For all the confusion and lack of leadership off the track, matters on the track do look encouraging, after Ferrari appeared to show that they can fight Mercedes harder this year.
Had Fernando Alonso not had a huge accident to bring the red flag out on lap 19, we would probably have seen a Vettel victory, and even a possible double podium, before Kimi Raikkonen’s retirement two laps after the restart due to a turbo problem.
Ferrari’s form at Bahrain also gives them cause for optimism if not euphoria.
They’ve won four races since the inaugural race at the Sakhir International Circuit back in 2004, having won three in four from 2007-10.
Their drivers also have records to boast about in the Middle East, with Sebastian Vettel having won twice in 2012 and 2013 and Kimi Raikkonen appearing a staggering seven times on the Bahrain podium.
With all of that being said, Mercedes remain the favourites.
They still have around three tenths of a second in qualifying pace over the Ferrari’s, and it would probably need a mistake from both drivers to see a Prancing Horse on pole.
Like Vettel, Hamilton has won in Bahrain twice and appears to have the edge over teammate Rosberg there.
Rosberg will however take solace from the fact that he has won the last four races, including in Australia two weeks ago. It is also seven successive 1-2s for a team in the middle of the most dominant constructors’ performance in history.
Haas last week became the first team since Toyota in 2002 to score points on debut after Romain Grosjean helped himself to sixth place as others suffered because of the red flag.
While that is not the true pace of the car it will give great encouragement to Gene Haas as one of NASCAR’s more successful owners turns his hand to F1, with help from Ferrari.
That technical partnership, which has seen Haas buy suspension and aero parts as well as a Power Unit from Ferrari, has raised eyebrows.
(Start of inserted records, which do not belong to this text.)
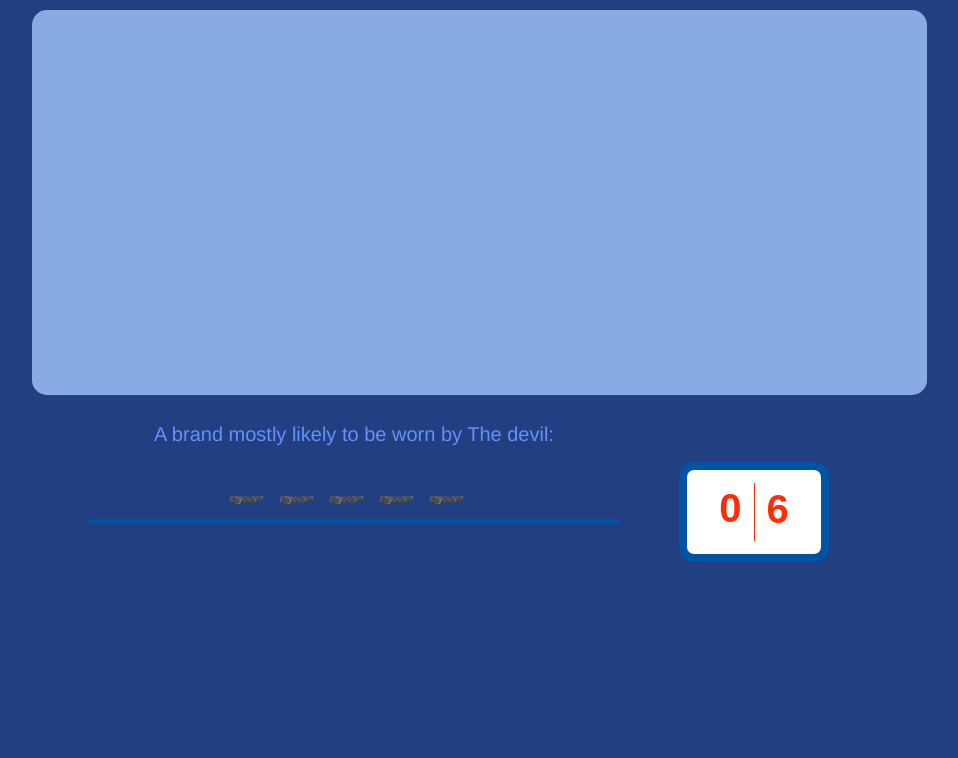
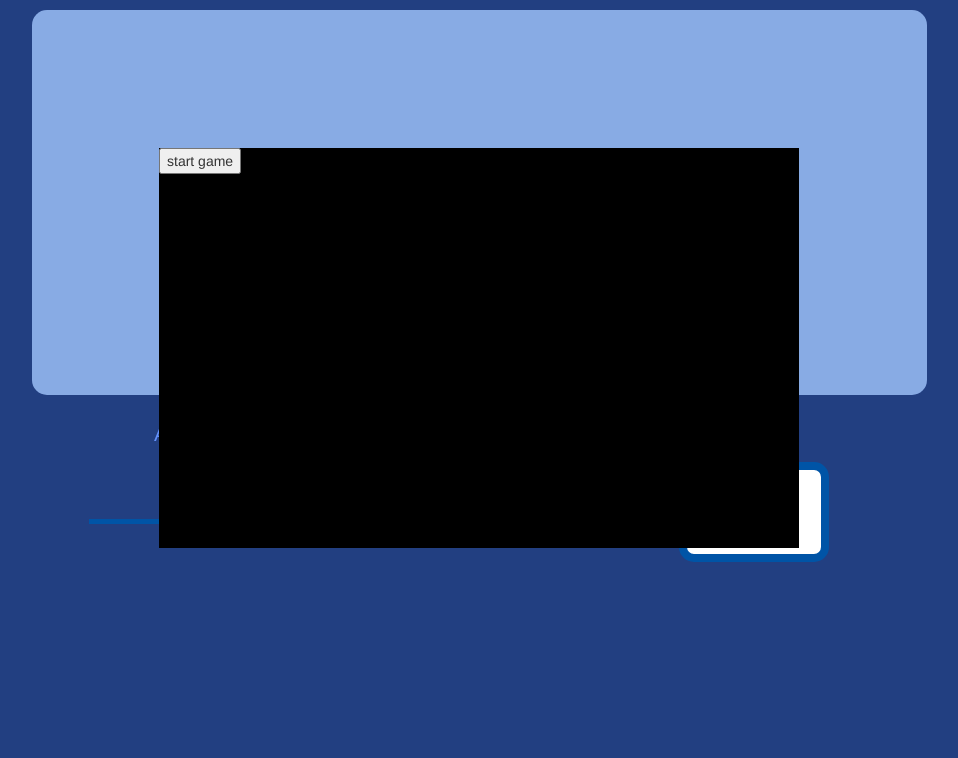
Before and after one commit to ambouh/hangman, a PHP site: page /index.html in a window 1280 px wide. Shown: the part 52-810 px from the top of the page, without its empty margins (161-1119 px from the left). Run offline with PHP 8.4, Linux system fonts and the light colour scheme; some libraries are stand-ins or nearby versions.

Commit message:
intro screen added

```diff
--- a/index.html
+++ b/index.html
@@ -42,6 +42,10 @@
 <div id="loser">
 
 </div>
+
+<div class="start_game">
+    <button id="start_btn">start game</button>
+</div>
 </body>
 <script src="https://ajax.googleapis.com/ajax/libs/jquery/1.11.1/jquery.min.js"></script>
 
--- a/script.js
+++ b/script.js
@@ -3,8 +3,10 @@
  */
 $(document).ready(function () {
 
-    //gameScreen allows cellphone and tablets to play
-    gameScreen();
+
+    start_game();
+
+
 
     var questionBank = {"list" : [
         {
@@ -176,4 +178,13 @@ $(document).ready(function () {
         });
         $('#dummy').focus();
     }
+
+    function start_game(){
+        $('#start_btn').on('click', function(){
+            $('.start_game').hide();
+
+            //gameScreen allows cellphone and tablets to play
+            gameScreen();
+        });
+    }
 });
--- a/styles.css
+++ b/styles.css
@@ -91,6 +91,16 @@ div#question {
     display: inline-flex;
 }
 
+.start_game {
+    position: absolute;
+    width: 50vw;
+    height: 50vh;
+    background: #000;
+    z-index: 1;
+    top: 25%;
+    left: 25%;
+}
+
 section#scorewrap {
     width: 250px;
     display: flex;
```
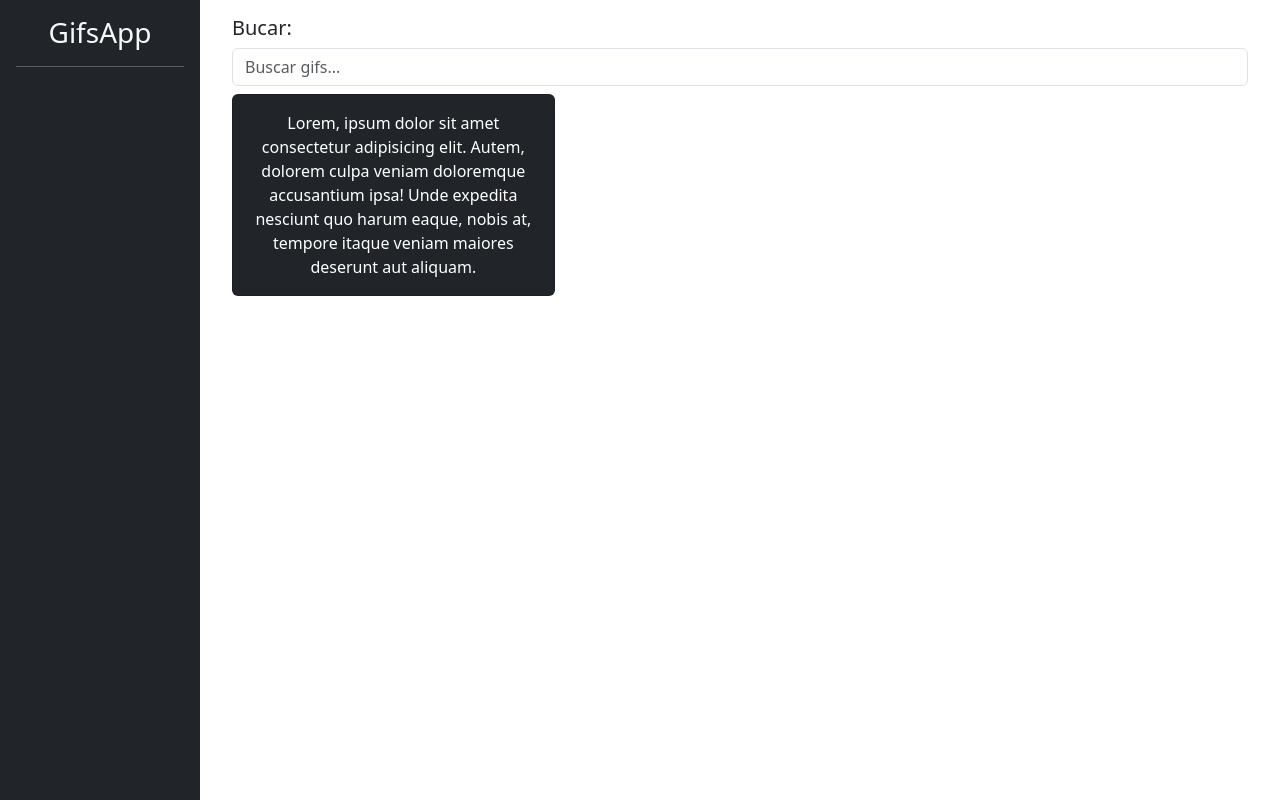
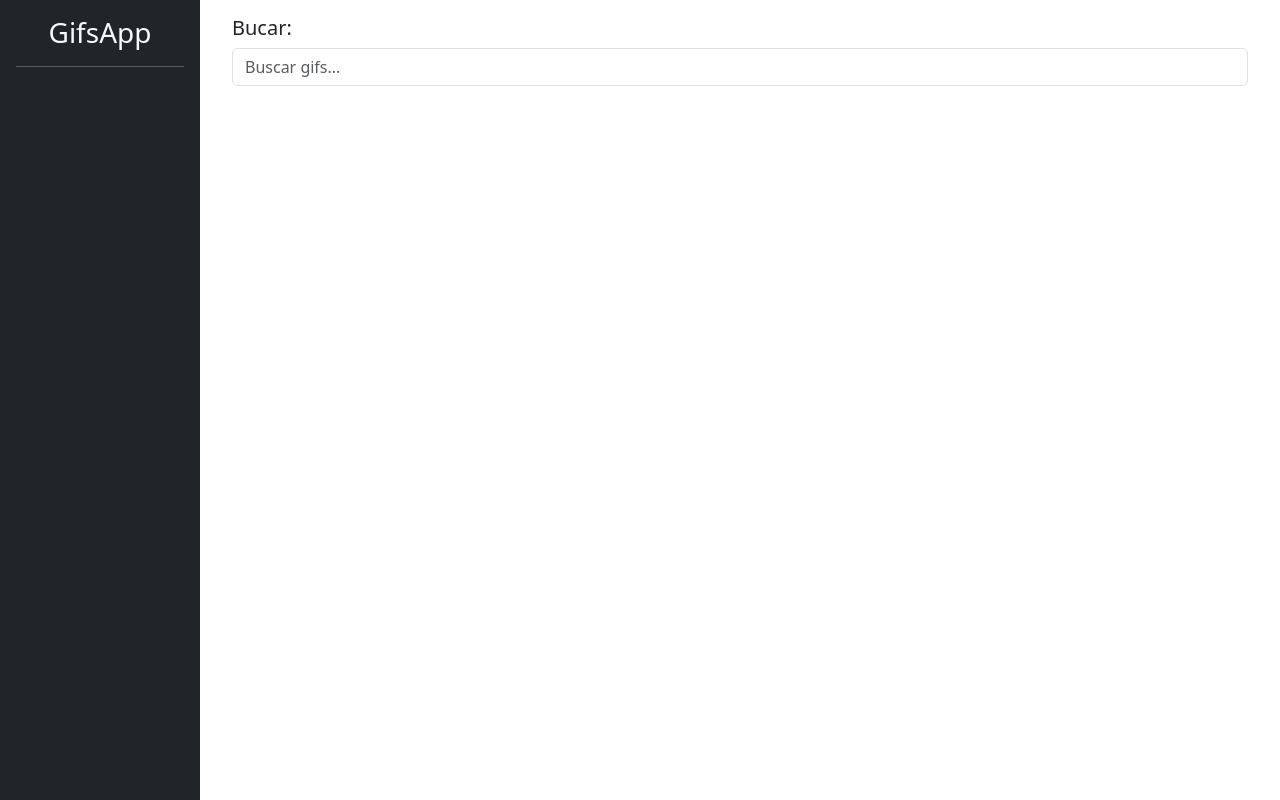
Before and after one commit to juancho001/BuscadorWeb-Angular, an Angular app: page / in a window 1280 px wide. Built offline with nearby package versions, Linux system fonts and the light colour scheme.

Commit message:
Mostrar la información de los Gifs en Pantalla

```diff
--- a/src/app/gifs/components/card-list/card-list.component.html
+++ b/src/app/gifs/components/card-list/card-list.component.html
@@ -1,10 +1,10 @@
 <div class="row">
-  <div class="col-md-3 col-sm-6 col-lg-4">
+  <div *ngFor="let gif of gifs" class="col-md-3 col-sm-6 col-lg-4">
     <div class="card mb-2 text-center bg-dark">
       <!-- TODO: Crear la Imagen -->
        <div class="card-body text-white">
         <p class="card-text">
-          Lorem, ipsum dolor sit amet consectetur adipisicing elit. Autem, dolorem culpa veniam doloremque accusantium ipsa! Unde expedita nesciunt quo harum eaque, nobis at, tempore itaque veniam maiores deserunt aut aliquam.
+          {{gif.title}}
         </p>
        </div>
     </div>
--- a/src/app/gifs/components/card-list/card-list.component.ts
+++ b/src/app/gifs/components/card-list/card-list.component.ts
@@ -1,4 +1,6 @@
-import { Component } from '@angular/core';
+import { Gif } from '../../services/Interfaces/gifs.interfaces';
+import { GifsService } from './../../services/gifs.service';
+import { Component, Input } from '@angular/core';
 
 @Component({
   selector: 'gifs-card-list',
@@ -8,4 +10,7 @@
 })
 export class CardListComponent {
 
+@Input()
+public gifs:Gif[] = [];
+
 }
--- a/src/app/gifs/pages/home/home-page.component.html
+++ b/src/app/gifs/pages/home/home-page.component.html
@@ -5,6 +5,6 @@
   </div>
   <div class="col-12 pt-2">
     <!-- Listado de Imagenes Gifs -->
-    <gifs-card-list></gifs-card-list>
+    <gifs-card-list [gifs] = 'gifs'></gifs-card-list>
   </div>
 </div>
--- a/src/app/gifs/pages/home/home-page.component.ts
+++ b/src/app/gifs/pages/home/home-page.component.ts
@@ -1,4 +1,6 @@
 import { Component } from '@angular/core';
+import { GifsService } from '../../services/gifs.service';
+import { Gif } from '../../services/Interfaces/gifs.interfaces';
 
 @Component({
   selector: 'gifs-home-page',
@@ -8,4 +10,9 @@
 })
 export class HomePageComponent {
 
+  constructor( private GifsService:GifsService){}
+
+  get gifs():Gif[]{
+    return this.GifsService.gifsLis;
+  }
 }
--- a/src/app/gifs/services/gifs.service.ts
+++ b/src/app/gifs/services/gifs.service.ts
@@ -49,7 +49,7 @@
       console.log(resp);
 
       this.gifsLis = resp.data;
-      console.log( {Gif: this.gifsLis});
+      // console.log( {Gif: this.gifsLis});
     })
 
 
```
Also changed, not shown: 1 other file (tests, documents, lock files or other folders).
But that will not be the last arrangement of this kind in F1.
It’s the most sustainable way for privateers to go racing and Formula One needs more of these partnerships to work as well.
Another team to watch for this weekend are Toro Rosso, who made plenty of headlines from the Australian Grand Prix.
In qualifying they looked the third quickest team as Verstappen and Sainz climbed to fifth and seventh respectively with their new Power Unit deal with Ferrari, which sees them using last year’s engines.
They were also running well in the race as Verstappen, before the red flag, ran fourth and was easily holding off World Champion Hamilton.
They were eventually forced to settled for ninth and tenth.
With Bahrain being a power circuit that includes four heavy braking zones, this weekend could do much to back up the potential shown Down Under.
Finally, Formula One has taken the rather odd step of returning to the much-ridiculed elimination system used for qualifying on the opening race weekend.
This seems particularly worrying given that it was agreed on the morning of the Australian Grand Prix that this would be abandoned.
Formula One will need excellent on track action to make amends for the lack of leadership at the top of the sport.